In addition to the pumpkin puree, this healthy pumpkin zucchini bread recipe incorporates pumpkin seeds, which are tiny nutritional powerhouses, filled with protein, unsaturated omega-3 fats, and nutrients, such as iron, selenium, calcium, and B vitamins. Sprinkled on top of this bread before baking, they add a pleasant, nutty flavor.

All in all, this recipe hits a nutritional sweet spot with 178 calories, 6 grams of fat, and 4 grams of protein—perfect for a brisk fall morning or afternoon snack.

3 slices of pumpkin zucchini bread

4.46 from 11 votes
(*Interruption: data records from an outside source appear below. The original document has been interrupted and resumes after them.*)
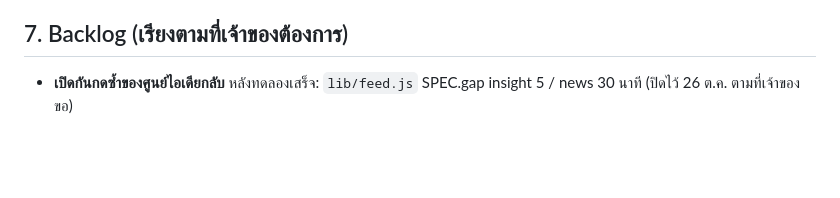
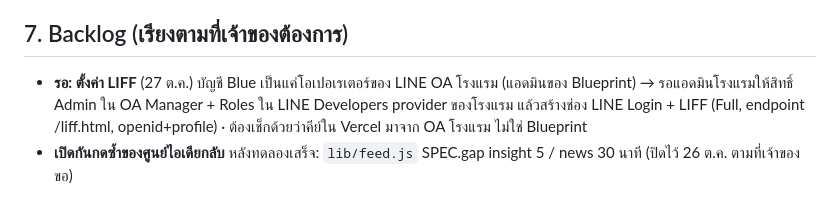
Before and after one commit to phitblues-cloud/promptpak, a Markdown page: AGENTS.md, the part around the change. Drawn GitHub-style; blank space fills up the shorter version.

Commit message:
AGENTS: บันทึกงานรอตั้งค่า LIFF (รอสิทธิ์แอดมิน LINE OA โรงแรม)
Co-Authored-By: Claude Opus 5.5 <noreply@anthropic.com>
Claude-Session: https://claude.ai/code/session_01PxUyuJXFvvvew6VuXSjsgW

```diff
--- a/AGENTS.md
+++ b/AGENTS.md
@@ -95,6 +95,7 @@ LOCAL_DEV=1 APP_SECRET=x OWNER_PIN=123456 STAFF_PIN=654321 PORT=3999 node dev/se
 - โหลดโมดูลใหม่อัตโนมัติเมื่อมีการจองใหม่ → สิ่งที่พนักงานกรอกค้างอยู่จะหาย
 
 ## 7. Backlog (เรียงตามที่เจ้าของต้องการ)
+- **รอ: ตั้งค่า LIFF** (27 ต.ค.) บัญชี Blue เป็นแค่โอเปอเรเตอร์ของ LINE OA โรงแรม (แอดมินของ Blueprint) → รอแอดมินโรงแรมให้สิทธิ์ Admin ใน OA Manager + Roles ใน LINE Developers provider ของโรงแรม แล้วสร้างช่อง LINE Login + LIFF (Full, endpoint /liff.html, openid+profile) · ต้องเช็กด้วยว่าคีย์ใน Vercel มาจาก OA โรงแรม ไม่ใช่ Blueprint
 - **เปิดกันกดซ้ำของศูนย์ไอเดียกลับ** หลังทดลองเสร็จ: `lib/feed.js` SPEC.gap insight 5 / news 30 นาที (ปิดไว้ 26 ต.ค. ตามที่เจ้าของขอ)
 1. **การ์ดจองห้อง 6 ขั้นจากริชเมนู** (เจ้าของยืนยัน 24 ต.ค.: ทางหลักคือการ์ด/ฟอร์ม ไม่ใช่ให้ AI ถามไปเรื่อยๆ — AI แค่จับว่าลูกค้าอยากจองแล้วส่งการ์ด และตอบคำถามทั่วไปสั้นๆ · แชท AI แบบเดิมเก็บไว้เป็นตัวสำรองจนการ์ดเสร็จ · รูปห้องทั้ง 5 ประเภทเจ้าของส่งมาแล้วในแชท ใช้ทำการ์ดเลือกห้อง) — ภาพร่าง: `docs/line-booking-mock.html` · ตัดสินใจแล้ว: เก็บเลข/ภาพบัตรตอนจอง (ต้องมีขั้นยินยอม PDPA), ขั้น 3–4 ใช้ฟอร์ม LIFF, ยืนยันชำระอัตโนมัติเมื่อได้รูปสลิป (ติดป้าย "สลิปยังไม่ตรวจ") · **ยังรอคำตอบ**: ถามจำนวนผู้เข้าพักในขั้น 1?, ราคาอาหารเช้า 170 ฿/ท่าน/คืน?, เลขพร้อมเพย์, ระยะเก็บภาพบัตร (เสนอ 90 วัน), สีการ์ด
    - ขั้น 1 รับคำว่า "จองห้องพัก" (ข้อความจากริชเมนู) → ส่ง Flex + datetimepicker แทนการส่งให้ AI
```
Pumpkin Zucchini Bread

Course Dessert
Keyword pumpkin zucchini bread
Prep Time 15 minutes
Cook Time 1 hour
Total Time 1 hour 15 minutes
Servings 10
Calories 178 kcal


  • 1 ½ cups whole wheat pastry flour
  • ½ tsp. baking soda
  • ¼ tsp. baking powder
  • ¼ tsp. kosher salt (or sea salt)
  • ¾ cup canned pumpkin puree
  • ¾ cup coconut sugar
  • 3 Tbsp. canola oil
  • 2 large eggs
  • 1 ½ tsp. vanilla extract
  • 1 ½ tsp. pumpkin pie spice
  • ¾ cup zucchini shredded with skin on
  • 1 Tbsp. pumpkin seeds raw


  1. Preheat oven to 350°. Line a small loaf pan ( 8 ½ x 4 ½ x 2 ¾”) with parchment paper, then set aside.

  2. In a large bowl, whisk together whole wheat pastry flour, baking soda, baking powder and salt.

  3. In a medium sized bowl, whisk together pumpkin puree, coconut sugar, canola oil, eggs, vanilla extract and pumpkin pie spice.

  4. Transfer wet ingredients into the large bowl of dry ingredients. Use a rubber spatula to gently incorporate. When there’s just a bit of flour still to be incorporated, add shredded zucchini. Fold gently to incorporate (do not overmix).

  5. Transfer mixture into the parchment lined pan. Sprinkle pumpkin seeds on top for garnish.

  6. Bake for 50-60 minutes, or until a toothpick comes out clean. Allow the bread to cool completely before slicing into it.

Recipe Notes

The Nutrition Facts box below provides estimated nutritional information for this recipe.

Nutrition Facts
Pumpkin Zucchini Bread
Amount Per Serving (1 slice)
Calories 178 Calories from Fat 54
% Daily Value*
Fat 6g9%
Saturated Fat 1g6%
Cholesterol 37mg12%
Sodium 148mg6%
Carbohydrates 29g10%
Fiber 3g13%
Sugar 15g17%
Protein 4g8%
* Percent Daily Values are based on a 2000 calorie diet.

Photography by Anguel Dimov, AB Creative

Pumpkin Zucchini Bread

cemile kavountz


Cemile has been a freelance writer for more than a decade, writing about everything from style icons to fancy sinks. She studied at Boston University, and has written for New York magazine, GQ, Travel + Leisure, Women’s Health, WIRED, Food + Wine, Surface, Fortune, and Entertainment Weekly. Follow her on Instagram